Journal of Economic Perspectives – Volume 33, Number 1 – Winter 2019 – Pages 61–80
February 2019
Source: American Economic Association

Author:
Daniel K. Tarullo, Georgetown University, Washington

>  Financial regulation: still unsettled a decade after the crisis

Abstract:

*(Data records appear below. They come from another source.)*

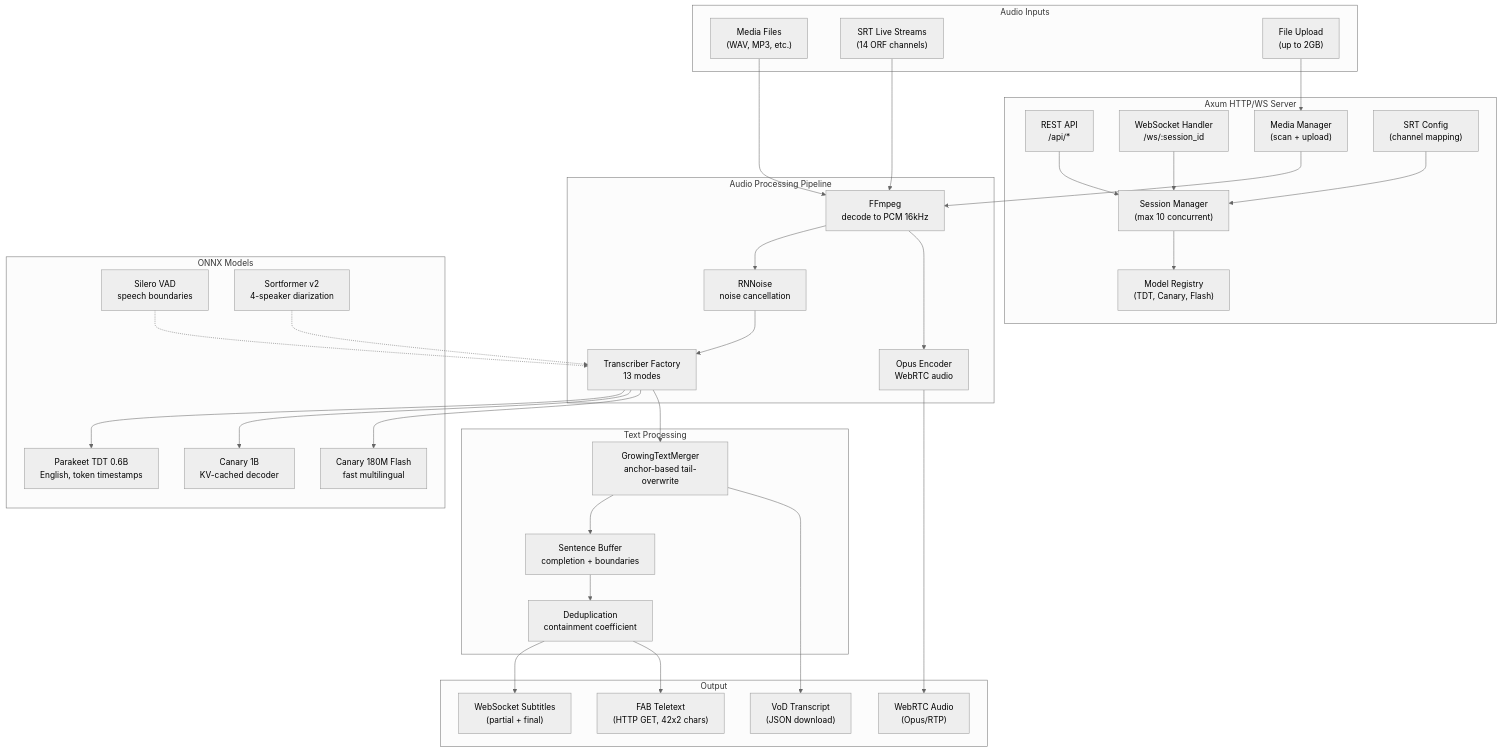
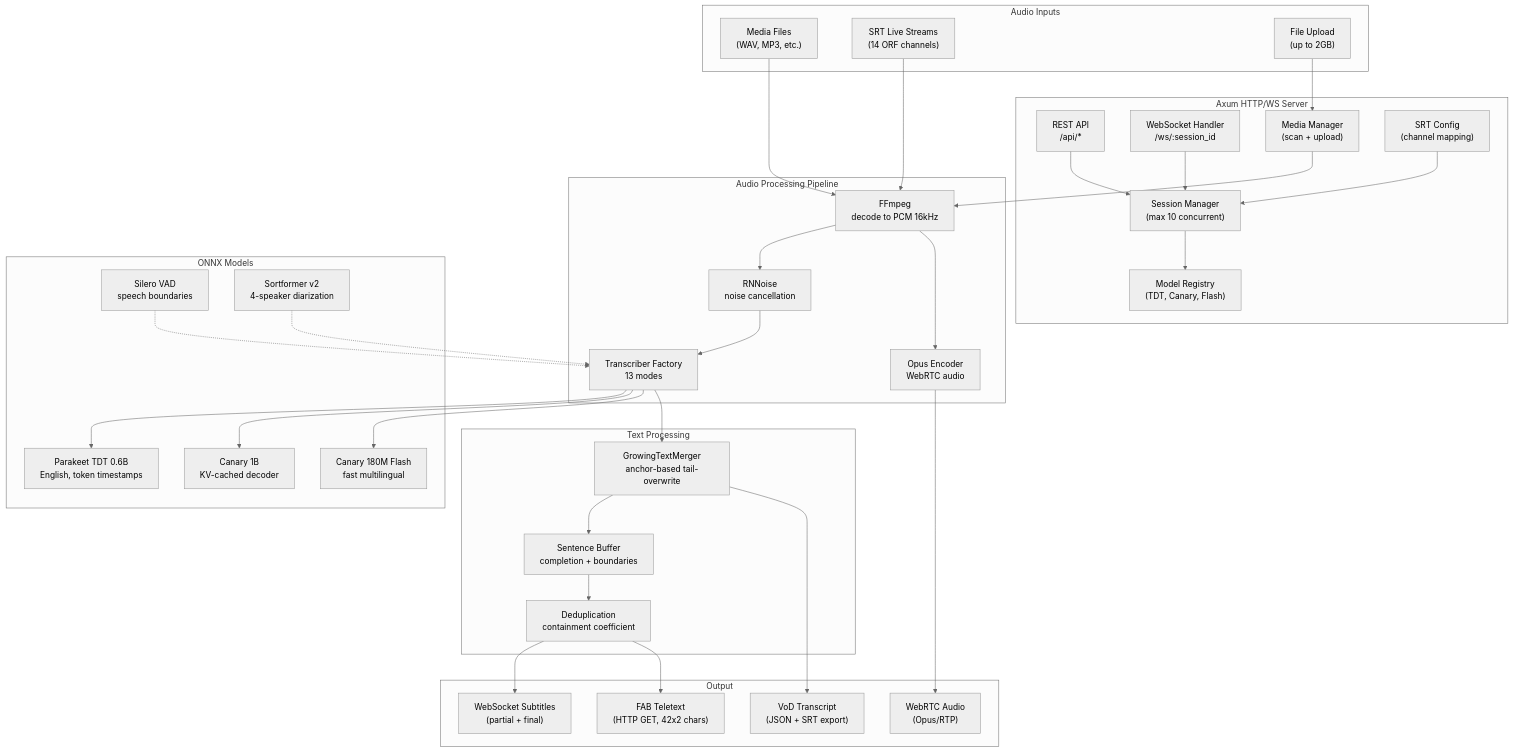
The first of 5 diagrams in docs/architecture.md (gjovanov/parakeet-rs), drawn with Mermaid (neutral theme) before and after one commit. The commit also changed other lines of this file and 17 other files, not shown here.

````diff
--- a/docs/architecture.md
+++ b/docs/architecture.md
@@ -9,63 +9,63 @@
 ```mermaid
 graph TD
     subgraph Inputs["Audio Inputs"]
         MF["Media Files<br/>(WAV, MP3, etc.)"]
         SRT["SRT Live Streams<br/>(14 ORF channels)"]
         UL["File Upload<br/>(up to 2GB)"]
     end
 
     subgraph Server["Axum HTTP/WS Server"]
         API["REST API<br/>/api/*"]
         WSH["WebSocket Handler<br/>/ws/:session_id"]
         SM["Session Manager<br/>(max 10 concurrent)"]
         MR["Model Registry<br/>(TDT, Canary, Flash)"]
         MM["Media Manager<br/>(scan + upload)"]
         SC["SRT Config<br/>(channel mapping)"]
     end
 
     subgraph Pipeline["Audio Processing Pipeline"]
         FF["FFmpeg<br/>decode to PCM 16kHz"]
         NC["RNNoise<br/>noise cancellation"]
         OP["Opus Encoder<br/>WebRTC audio"]
         TF["Transcriber Factory<br/>13 modes"]
     end
 
     subgraph Models["ONNX Models"]
         TDT["Parakeet TDT 0.6B<br/>English, token timestamps"]
         CAN["Canary 1B<br/>KV-cached decoder"]
         CF["Canary 180M Flash<br/>fast multilingual"]
         VAD["Silero VAD<br/>speech boundaries"]
         SF["Sortformer v2<br/>4-speaker diarization"]
     end
 
     subgraph TextProc["Text Processing"]
         GT["GrowingTextMerger<br/>anchor-based tail-overwrite"]
         SB["Sentence Buffer<br/>completion + boundaries"]
         DD["Deduplication<br/>containment coefficient"]
     end
 
     subgraph Output["Output"]
         SUB["WebSocket Subtitles<br/>(partial + final)"]
         RTC["WebRTC Audio<br/>(Opus/RTP)"]
         FAB["FAB Teletext<br/>(HTTP GET, 42x2 chars)"]
-        VOD["VoD Transcript<br/>(JSON download)"]
+        VOD["VoD Transcript<br/>(JSON + SRT export)"]
     end
 
     MF --> FF
     SRT --> FF
     UL --> MM --> FF
     FF --> NC --> TF
     FF --> OP --> RTC
     TF --> TDT & CAN & CF
     VAD -.-> TF
     SF -.-> TF
     TF --> GT --> SB --> DD
     DD --> SUB
     DD --> FAB
     GT --> VOD
 
     API --> SM
     WSH --> SM
     SM --> MR
     SC --> SM
 ```
````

A decade after the darkest moments of the financial crisis, both the US financial system and the legal framework for its regulation are still in flux. The post-crisis regulatory framework has made systemically important banks much more resilient. They are substantially better capitalized and less dependent on runnable short-term funding. But the current regulatory framework does not deal effectively with threats to financial stability outside the perimeter of regulated banking organizations, notably from forms of shadow banking. Moreover, with the political tide having for the moment turned decisively toward deregulation, there is some question whether the resiliency improvements of the largest banks will be preserved. This article assesses the accomplishments, unfinished business, and outstanding issues in the post-crisis approach to prudential regulation.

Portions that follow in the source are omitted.